# To do
The expected response is a copy of every line in the entries below that includes the word "height".

[[ Data extracts, beginning ]]

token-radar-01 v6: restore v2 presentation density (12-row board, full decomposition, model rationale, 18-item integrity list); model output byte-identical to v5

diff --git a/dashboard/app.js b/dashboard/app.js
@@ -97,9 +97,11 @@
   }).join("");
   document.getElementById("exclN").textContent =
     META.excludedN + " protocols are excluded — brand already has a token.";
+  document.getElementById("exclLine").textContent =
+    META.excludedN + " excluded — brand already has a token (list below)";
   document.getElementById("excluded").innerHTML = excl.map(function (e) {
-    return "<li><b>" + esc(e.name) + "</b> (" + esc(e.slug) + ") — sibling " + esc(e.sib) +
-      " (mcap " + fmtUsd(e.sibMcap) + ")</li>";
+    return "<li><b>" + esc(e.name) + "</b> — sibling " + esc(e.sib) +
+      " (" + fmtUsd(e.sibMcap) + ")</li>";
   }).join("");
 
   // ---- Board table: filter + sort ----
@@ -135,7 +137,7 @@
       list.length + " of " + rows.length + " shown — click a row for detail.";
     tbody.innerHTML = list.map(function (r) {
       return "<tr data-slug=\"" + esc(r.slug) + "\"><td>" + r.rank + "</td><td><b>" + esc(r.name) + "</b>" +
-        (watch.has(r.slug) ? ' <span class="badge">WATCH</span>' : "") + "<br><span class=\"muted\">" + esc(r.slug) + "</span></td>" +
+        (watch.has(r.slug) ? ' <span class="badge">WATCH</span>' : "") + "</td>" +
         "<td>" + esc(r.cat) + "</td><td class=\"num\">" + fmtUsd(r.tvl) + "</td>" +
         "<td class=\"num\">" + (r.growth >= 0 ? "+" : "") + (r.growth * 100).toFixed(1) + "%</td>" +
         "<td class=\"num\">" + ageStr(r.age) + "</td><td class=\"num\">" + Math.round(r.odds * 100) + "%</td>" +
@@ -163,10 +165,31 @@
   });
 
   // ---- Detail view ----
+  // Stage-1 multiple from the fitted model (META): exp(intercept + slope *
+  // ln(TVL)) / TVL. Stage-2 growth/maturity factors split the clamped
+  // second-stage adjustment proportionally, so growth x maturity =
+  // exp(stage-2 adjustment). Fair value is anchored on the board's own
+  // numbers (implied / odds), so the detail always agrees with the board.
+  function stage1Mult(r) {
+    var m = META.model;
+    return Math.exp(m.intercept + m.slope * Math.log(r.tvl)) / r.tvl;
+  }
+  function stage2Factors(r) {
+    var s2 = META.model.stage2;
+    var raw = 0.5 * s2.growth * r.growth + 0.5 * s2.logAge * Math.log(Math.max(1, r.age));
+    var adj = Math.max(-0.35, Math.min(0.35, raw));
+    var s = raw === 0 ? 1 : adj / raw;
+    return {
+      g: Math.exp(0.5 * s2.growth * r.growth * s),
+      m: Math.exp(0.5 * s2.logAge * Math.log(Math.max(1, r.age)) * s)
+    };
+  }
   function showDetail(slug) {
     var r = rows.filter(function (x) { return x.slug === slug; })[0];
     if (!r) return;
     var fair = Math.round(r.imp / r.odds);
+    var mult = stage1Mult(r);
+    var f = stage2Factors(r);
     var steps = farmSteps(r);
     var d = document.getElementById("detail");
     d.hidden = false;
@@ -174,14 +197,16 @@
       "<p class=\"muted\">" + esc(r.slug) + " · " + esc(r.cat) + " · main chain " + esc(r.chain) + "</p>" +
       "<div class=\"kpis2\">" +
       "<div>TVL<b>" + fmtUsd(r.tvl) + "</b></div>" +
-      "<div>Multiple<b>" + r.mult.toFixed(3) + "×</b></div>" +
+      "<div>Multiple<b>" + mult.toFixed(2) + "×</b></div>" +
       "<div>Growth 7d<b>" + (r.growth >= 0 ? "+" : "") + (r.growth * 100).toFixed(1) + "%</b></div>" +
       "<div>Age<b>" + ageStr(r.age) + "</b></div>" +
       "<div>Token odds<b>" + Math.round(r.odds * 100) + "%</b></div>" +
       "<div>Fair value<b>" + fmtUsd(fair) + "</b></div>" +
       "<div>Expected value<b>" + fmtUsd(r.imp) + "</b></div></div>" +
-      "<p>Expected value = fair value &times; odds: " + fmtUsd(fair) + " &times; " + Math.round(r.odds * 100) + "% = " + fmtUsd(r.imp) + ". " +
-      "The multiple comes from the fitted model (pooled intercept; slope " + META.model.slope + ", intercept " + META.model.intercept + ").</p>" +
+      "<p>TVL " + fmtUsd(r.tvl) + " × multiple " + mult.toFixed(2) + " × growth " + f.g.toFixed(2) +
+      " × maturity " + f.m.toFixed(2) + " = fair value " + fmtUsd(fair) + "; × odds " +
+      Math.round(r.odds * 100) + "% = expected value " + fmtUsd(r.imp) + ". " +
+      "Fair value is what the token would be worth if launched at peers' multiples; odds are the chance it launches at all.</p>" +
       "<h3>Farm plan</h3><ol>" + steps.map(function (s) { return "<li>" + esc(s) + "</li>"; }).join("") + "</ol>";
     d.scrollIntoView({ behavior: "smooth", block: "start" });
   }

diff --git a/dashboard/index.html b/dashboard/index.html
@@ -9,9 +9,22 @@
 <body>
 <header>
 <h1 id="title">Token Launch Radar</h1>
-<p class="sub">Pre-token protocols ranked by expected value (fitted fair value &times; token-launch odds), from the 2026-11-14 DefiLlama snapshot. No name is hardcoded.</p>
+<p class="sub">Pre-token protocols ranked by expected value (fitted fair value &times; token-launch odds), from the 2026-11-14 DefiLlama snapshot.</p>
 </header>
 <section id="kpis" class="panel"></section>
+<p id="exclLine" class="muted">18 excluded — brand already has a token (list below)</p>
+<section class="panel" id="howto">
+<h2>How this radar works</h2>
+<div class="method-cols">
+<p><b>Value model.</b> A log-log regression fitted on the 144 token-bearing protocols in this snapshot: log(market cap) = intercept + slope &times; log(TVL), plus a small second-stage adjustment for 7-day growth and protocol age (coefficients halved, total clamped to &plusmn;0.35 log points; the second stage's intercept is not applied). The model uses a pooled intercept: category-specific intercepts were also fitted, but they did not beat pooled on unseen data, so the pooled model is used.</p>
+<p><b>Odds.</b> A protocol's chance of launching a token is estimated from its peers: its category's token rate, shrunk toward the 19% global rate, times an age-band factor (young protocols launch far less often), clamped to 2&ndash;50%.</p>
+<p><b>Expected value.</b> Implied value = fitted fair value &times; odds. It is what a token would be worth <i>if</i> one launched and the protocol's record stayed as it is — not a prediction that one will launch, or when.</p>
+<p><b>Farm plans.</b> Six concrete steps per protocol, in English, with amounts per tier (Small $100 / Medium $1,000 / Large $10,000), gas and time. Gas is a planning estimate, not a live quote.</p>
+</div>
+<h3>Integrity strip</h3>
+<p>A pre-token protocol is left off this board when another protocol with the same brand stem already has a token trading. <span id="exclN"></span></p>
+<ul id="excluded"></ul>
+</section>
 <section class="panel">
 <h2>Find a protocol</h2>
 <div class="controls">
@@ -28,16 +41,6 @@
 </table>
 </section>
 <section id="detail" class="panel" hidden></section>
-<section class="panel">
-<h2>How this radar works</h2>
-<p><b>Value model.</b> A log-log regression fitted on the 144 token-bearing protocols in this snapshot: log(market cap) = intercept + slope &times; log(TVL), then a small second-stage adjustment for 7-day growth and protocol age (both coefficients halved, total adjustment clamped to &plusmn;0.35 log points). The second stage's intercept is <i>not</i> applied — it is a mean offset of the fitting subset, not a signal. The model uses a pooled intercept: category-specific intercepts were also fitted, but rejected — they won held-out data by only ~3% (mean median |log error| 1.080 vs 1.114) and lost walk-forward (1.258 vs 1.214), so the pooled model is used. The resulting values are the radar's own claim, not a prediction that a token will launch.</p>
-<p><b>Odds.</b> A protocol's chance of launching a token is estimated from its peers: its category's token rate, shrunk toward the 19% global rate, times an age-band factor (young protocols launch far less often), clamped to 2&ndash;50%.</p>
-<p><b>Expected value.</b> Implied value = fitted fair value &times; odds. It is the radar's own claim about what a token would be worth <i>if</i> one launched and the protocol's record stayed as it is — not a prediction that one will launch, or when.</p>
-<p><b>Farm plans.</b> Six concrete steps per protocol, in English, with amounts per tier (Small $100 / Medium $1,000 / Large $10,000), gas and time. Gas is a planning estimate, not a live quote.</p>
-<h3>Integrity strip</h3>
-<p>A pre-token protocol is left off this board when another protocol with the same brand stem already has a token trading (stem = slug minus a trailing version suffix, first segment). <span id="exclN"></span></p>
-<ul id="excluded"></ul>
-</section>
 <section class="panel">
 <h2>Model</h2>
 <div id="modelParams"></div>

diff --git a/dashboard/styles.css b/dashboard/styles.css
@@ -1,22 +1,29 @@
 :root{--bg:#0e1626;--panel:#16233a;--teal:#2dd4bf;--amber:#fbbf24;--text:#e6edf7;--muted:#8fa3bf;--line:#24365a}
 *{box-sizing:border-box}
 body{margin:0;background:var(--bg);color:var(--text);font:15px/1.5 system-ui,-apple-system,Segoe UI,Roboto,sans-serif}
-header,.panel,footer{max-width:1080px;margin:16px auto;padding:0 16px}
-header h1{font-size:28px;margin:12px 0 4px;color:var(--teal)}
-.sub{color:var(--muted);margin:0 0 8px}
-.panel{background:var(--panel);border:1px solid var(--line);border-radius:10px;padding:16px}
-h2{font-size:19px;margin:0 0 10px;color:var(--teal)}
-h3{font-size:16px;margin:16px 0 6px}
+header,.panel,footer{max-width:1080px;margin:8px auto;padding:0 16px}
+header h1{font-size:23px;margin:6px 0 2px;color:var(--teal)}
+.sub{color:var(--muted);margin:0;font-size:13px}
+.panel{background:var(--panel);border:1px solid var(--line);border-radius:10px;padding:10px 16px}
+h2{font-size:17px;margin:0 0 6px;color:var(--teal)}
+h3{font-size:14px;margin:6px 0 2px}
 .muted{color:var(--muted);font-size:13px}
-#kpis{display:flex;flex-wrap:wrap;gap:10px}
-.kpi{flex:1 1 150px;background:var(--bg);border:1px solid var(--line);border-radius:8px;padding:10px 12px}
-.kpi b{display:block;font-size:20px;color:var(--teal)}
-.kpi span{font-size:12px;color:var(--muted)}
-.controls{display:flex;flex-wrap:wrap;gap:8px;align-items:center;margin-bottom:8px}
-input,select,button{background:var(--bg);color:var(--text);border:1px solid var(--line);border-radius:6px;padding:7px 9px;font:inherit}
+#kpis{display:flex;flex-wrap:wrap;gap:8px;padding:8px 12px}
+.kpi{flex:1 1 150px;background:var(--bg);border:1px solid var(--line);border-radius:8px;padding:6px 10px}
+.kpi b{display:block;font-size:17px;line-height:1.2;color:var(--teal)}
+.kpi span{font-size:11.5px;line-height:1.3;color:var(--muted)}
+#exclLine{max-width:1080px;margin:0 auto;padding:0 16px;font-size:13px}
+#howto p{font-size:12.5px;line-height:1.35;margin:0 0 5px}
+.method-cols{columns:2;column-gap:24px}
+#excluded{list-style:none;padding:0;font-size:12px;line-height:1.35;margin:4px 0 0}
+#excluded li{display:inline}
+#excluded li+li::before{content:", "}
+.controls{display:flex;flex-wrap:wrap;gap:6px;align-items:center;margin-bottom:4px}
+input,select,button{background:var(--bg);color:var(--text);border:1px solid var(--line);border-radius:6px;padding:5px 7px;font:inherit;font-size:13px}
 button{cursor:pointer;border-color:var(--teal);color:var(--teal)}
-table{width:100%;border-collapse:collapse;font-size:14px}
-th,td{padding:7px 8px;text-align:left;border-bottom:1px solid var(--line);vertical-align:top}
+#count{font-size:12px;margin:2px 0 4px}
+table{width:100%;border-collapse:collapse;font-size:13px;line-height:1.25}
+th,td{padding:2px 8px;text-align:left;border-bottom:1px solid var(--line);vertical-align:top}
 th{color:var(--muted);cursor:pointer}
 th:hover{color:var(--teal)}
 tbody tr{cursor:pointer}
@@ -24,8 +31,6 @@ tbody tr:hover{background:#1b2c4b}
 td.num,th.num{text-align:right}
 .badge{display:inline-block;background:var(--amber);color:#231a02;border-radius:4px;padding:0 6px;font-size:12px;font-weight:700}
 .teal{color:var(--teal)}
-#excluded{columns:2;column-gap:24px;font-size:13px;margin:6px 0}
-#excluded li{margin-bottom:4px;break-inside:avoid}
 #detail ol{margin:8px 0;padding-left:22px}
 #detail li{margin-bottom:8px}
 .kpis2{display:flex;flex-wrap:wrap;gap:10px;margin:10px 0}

[[ Data extracts, end ]]

# Solution to the problem
+.kpi b{display:block;font-size:17px;line-height:1.2;color:var(--teal)}
+.kpi span{font-size:11.5px;line-height:1.3;color:var(--muted)}
+#howto p{font-size:12.5px;line-height:1.35;margin:0 0 5px}
+#excluded{list-style:none;padding:0;font-size:12px;line-height:1.35;margin:4px 0 0}
+table{width:100%;border-collapse:collapse;font-size:13px;line-height:1.25}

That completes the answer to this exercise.